→ Task prompt: All lines holding the word "테라스로" are to be copied from the records beneath.
*** Provided material ***
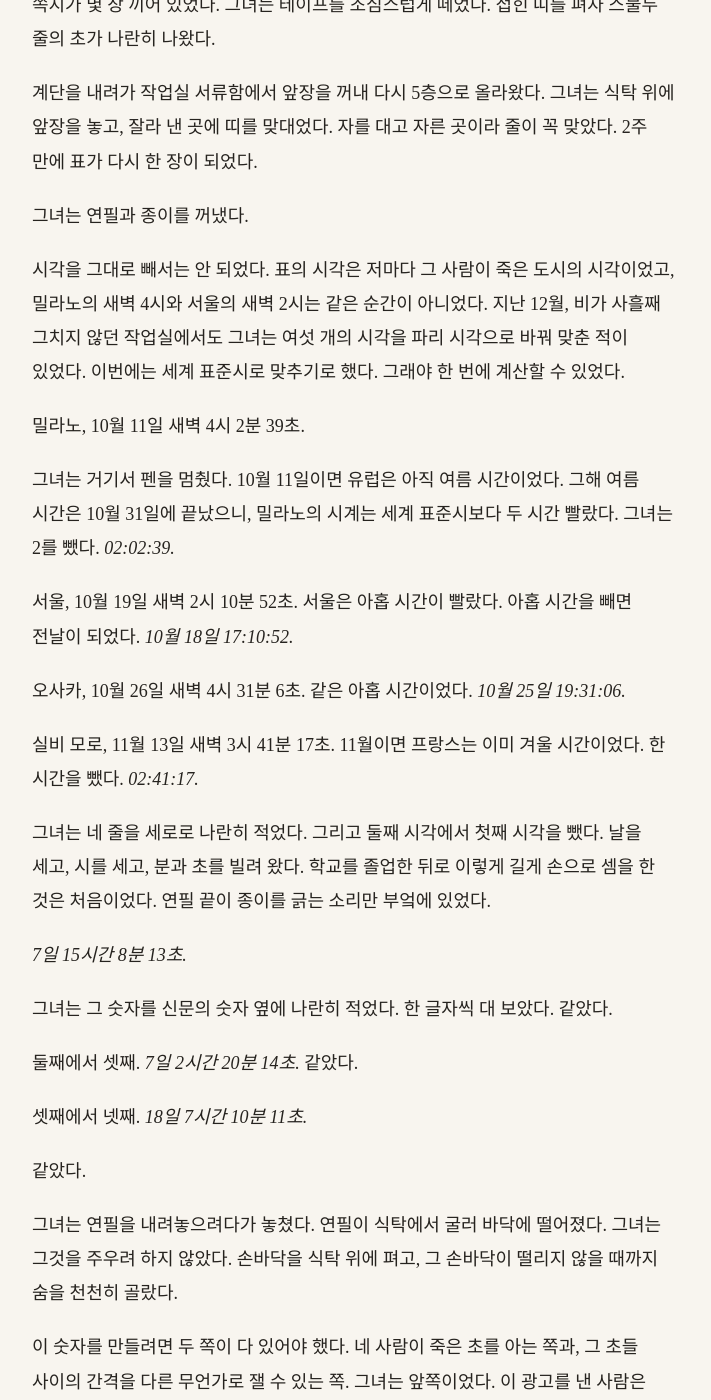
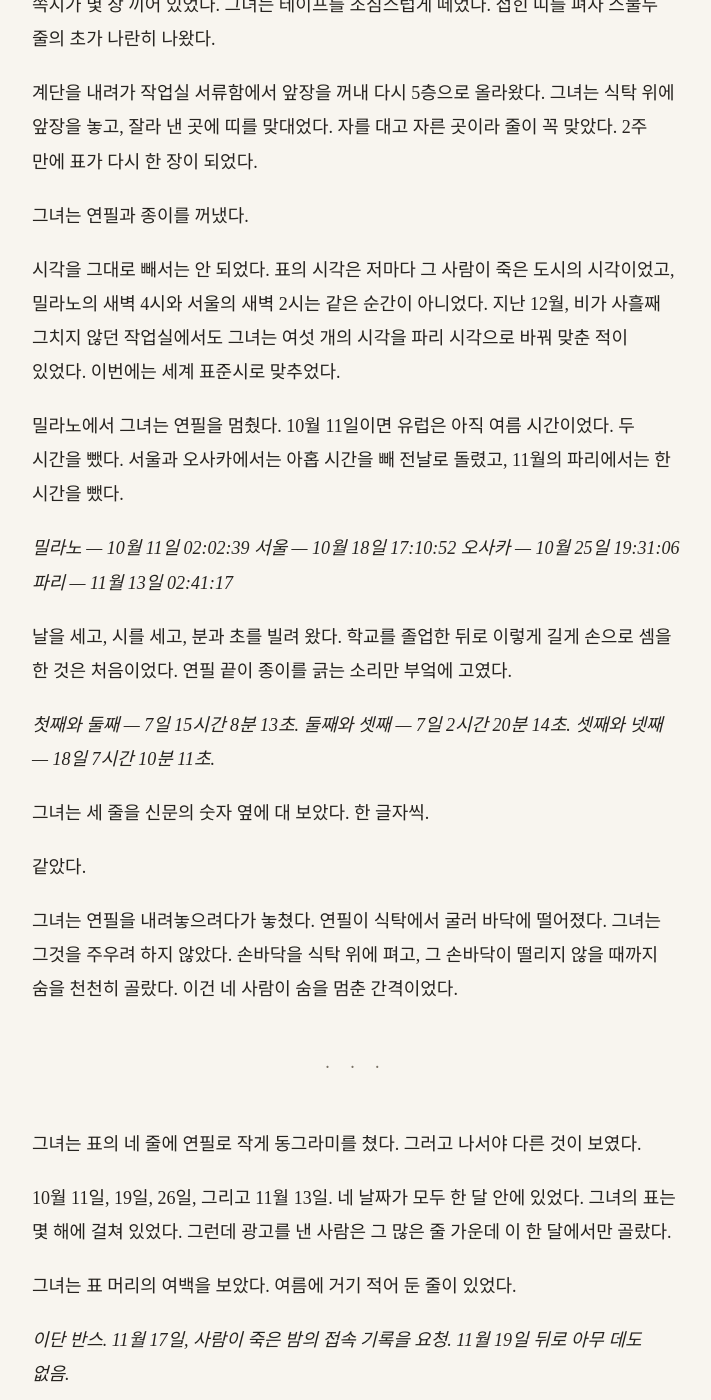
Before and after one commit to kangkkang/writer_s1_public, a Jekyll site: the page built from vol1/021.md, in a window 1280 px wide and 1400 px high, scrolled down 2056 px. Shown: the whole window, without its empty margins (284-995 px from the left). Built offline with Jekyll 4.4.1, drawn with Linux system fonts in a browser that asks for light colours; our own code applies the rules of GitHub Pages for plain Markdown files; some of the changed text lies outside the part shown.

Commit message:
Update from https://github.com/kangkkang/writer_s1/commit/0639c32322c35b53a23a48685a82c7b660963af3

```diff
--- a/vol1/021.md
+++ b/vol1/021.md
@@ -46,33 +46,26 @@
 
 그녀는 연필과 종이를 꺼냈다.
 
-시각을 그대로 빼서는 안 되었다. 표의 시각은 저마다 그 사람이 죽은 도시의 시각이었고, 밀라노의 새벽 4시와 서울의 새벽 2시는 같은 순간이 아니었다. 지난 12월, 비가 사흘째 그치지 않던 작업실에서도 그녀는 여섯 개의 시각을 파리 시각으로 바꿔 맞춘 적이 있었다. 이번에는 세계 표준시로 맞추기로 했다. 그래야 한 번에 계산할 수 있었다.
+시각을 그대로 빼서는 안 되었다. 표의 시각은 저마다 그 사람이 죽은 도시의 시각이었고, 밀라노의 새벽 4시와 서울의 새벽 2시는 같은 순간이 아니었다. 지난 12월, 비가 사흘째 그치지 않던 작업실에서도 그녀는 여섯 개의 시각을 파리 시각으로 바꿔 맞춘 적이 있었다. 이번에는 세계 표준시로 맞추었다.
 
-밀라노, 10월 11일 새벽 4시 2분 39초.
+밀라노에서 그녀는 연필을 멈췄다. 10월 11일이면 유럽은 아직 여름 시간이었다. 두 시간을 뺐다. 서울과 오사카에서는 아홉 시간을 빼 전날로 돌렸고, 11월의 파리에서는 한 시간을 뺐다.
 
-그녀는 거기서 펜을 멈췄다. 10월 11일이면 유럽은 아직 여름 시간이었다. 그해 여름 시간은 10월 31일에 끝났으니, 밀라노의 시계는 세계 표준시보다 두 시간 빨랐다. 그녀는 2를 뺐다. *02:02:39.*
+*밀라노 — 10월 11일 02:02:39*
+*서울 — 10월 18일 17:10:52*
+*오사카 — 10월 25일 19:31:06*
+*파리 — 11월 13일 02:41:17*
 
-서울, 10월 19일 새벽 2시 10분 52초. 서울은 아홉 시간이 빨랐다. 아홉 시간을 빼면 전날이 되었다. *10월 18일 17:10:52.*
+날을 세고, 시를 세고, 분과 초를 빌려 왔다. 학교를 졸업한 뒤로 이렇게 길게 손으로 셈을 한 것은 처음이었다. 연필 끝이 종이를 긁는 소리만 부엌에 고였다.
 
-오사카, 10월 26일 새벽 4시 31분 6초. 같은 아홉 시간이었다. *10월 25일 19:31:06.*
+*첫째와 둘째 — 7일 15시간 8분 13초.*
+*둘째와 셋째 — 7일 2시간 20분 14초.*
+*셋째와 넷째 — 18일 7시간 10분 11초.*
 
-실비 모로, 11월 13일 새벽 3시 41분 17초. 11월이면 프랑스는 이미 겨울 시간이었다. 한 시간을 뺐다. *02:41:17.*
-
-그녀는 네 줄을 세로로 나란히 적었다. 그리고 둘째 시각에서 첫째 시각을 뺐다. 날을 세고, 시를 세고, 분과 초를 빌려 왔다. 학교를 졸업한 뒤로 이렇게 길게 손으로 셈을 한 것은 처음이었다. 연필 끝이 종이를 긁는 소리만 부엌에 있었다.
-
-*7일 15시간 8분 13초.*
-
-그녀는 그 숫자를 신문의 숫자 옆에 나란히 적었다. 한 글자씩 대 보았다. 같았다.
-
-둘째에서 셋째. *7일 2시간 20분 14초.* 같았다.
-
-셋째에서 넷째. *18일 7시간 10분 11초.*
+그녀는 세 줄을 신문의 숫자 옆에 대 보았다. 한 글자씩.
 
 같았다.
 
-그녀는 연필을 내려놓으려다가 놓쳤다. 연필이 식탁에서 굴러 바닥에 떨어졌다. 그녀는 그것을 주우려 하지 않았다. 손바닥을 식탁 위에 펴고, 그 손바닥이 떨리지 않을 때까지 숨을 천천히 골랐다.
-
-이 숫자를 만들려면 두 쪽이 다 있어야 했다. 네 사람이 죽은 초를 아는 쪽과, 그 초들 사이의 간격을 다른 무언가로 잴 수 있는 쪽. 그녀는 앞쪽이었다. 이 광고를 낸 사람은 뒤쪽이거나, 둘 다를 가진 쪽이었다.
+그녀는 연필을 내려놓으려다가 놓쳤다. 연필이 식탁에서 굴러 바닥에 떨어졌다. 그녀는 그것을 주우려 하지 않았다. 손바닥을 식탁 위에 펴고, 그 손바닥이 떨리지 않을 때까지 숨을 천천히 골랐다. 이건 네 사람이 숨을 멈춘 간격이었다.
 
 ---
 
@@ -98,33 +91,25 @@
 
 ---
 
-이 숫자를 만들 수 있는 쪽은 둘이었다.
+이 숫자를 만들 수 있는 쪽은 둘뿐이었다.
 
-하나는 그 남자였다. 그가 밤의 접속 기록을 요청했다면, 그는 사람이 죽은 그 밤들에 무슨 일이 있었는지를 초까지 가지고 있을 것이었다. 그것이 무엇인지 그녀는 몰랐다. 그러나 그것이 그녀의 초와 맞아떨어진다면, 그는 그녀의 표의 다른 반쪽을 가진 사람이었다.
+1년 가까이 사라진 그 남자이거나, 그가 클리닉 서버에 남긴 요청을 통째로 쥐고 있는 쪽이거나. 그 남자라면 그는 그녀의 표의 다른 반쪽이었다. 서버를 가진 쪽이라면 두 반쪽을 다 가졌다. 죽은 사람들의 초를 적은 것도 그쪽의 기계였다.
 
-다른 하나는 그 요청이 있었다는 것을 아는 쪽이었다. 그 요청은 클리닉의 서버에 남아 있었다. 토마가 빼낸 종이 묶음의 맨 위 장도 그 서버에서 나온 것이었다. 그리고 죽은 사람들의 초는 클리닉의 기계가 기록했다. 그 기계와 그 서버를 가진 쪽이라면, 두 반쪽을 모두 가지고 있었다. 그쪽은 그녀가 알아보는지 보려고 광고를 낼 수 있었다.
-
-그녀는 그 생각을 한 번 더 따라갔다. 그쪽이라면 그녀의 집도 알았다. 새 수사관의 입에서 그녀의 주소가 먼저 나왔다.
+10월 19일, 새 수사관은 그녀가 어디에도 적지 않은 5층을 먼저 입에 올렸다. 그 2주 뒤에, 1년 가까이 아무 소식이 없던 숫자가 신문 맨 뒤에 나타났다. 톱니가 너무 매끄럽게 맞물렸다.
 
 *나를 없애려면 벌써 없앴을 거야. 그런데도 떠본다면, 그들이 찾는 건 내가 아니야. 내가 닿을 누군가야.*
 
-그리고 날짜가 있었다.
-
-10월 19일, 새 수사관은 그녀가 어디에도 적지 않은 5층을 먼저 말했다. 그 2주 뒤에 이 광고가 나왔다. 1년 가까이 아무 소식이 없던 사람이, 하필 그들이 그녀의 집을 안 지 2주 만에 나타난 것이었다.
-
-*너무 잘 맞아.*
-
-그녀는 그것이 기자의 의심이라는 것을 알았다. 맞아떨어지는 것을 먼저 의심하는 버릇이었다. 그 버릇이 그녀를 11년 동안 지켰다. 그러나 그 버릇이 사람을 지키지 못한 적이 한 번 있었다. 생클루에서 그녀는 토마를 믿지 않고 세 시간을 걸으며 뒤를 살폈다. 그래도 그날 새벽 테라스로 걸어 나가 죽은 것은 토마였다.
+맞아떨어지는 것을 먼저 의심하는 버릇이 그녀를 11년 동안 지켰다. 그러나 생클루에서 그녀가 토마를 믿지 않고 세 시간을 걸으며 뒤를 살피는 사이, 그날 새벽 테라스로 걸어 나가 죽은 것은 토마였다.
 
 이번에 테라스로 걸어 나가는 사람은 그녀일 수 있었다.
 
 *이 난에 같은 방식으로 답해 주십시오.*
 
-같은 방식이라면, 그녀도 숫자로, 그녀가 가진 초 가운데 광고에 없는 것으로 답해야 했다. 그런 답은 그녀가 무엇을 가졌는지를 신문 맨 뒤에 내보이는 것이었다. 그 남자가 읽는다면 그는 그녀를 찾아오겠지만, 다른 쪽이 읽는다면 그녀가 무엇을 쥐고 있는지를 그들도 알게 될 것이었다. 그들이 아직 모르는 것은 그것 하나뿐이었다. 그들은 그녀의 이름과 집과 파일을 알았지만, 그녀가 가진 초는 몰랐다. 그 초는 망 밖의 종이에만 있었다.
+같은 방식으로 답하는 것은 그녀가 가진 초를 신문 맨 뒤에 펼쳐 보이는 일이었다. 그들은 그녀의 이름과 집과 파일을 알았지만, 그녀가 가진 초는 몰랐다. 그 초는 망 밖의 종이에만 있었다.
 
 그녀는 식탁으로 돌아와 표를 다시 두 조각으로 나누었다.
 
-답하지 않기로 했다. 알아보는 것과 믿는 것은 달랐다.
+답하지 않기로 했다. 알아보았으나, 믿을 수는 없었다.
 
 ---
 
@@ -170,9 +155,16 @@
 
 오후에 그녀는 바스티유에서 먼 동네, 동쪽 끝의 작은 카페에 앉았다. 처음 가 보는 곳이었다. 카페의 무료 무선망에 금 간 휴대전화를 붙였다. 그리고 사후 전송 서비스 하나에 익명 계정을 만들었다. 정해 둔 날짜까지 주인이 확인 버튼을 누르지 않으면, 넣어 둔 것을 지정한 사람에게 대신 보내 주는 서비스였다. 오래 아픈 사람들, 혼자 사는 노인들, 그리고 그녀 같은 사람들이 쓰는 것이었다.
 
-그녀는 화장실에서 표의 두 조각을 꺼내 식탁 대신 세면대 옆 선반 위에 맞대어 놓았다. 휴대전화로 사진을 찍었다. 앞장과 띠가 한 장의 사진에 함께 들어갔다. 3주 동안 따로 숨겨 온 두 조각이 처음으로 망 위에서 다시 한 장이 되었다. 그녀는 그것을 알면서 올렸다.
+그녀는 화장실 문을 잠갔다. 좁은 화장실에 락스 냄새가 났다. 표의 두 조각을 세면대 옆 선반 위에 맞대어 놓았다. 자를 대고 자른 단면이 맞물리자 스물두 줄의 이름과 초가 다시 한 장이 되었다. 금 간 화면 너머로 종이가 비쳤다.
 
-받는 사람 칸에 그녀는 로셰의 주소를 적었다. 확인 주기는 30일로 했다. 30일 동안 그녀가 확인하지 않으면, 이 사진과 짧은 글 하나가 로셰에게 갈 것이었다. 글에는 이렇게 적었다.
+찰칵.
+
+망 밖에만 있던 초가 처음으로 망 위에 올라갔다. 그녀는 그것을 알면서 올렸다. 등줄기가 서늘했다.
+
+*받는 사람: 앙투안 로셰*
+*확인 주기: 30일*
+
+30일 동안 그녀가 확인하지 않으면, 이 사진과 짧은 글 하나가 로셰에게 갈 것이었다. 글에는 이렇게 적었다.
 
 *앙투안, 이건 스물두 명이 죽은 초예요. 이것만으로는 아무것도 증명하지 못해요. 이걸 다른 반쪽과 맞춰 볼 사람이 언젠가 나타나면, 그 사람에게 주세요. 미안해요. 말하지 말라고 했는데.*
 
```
*** End of Provided material ***
→ Expected answer:
-그녀는 그것이 기자의 의심이라는 것을 알았다. 맞아떨어지는 것을 먼저 의심하는 버릇이었다. 그 버릇이 그녀를 11년 동안 지켰다. 그러나 그 버릇이 사람을 지키지 못한 적이 한 번 있었다. 생클루에서 그녀는 토마를 믿지 않고 세 시간을 걸으며 뒤를 살폈다. 그래도 그날 새벽 테라스로 걸어 나가 죽은 것은 토마였다.
+맞아떨어지는 것을 먼저 의심하는 버릇이 그녀를 11년 동안 지켰다. 그러나 생클루에서 그녀가 토마를 믿지 않고 세 시간을 걸으며 뒤를 살피는 사이, 그날 새벽 테라스로 걸어 나가 죽은 것은 토마였다.
 이번에 테라스로 걸어 나가는 사람은 그녀일 수 있었다.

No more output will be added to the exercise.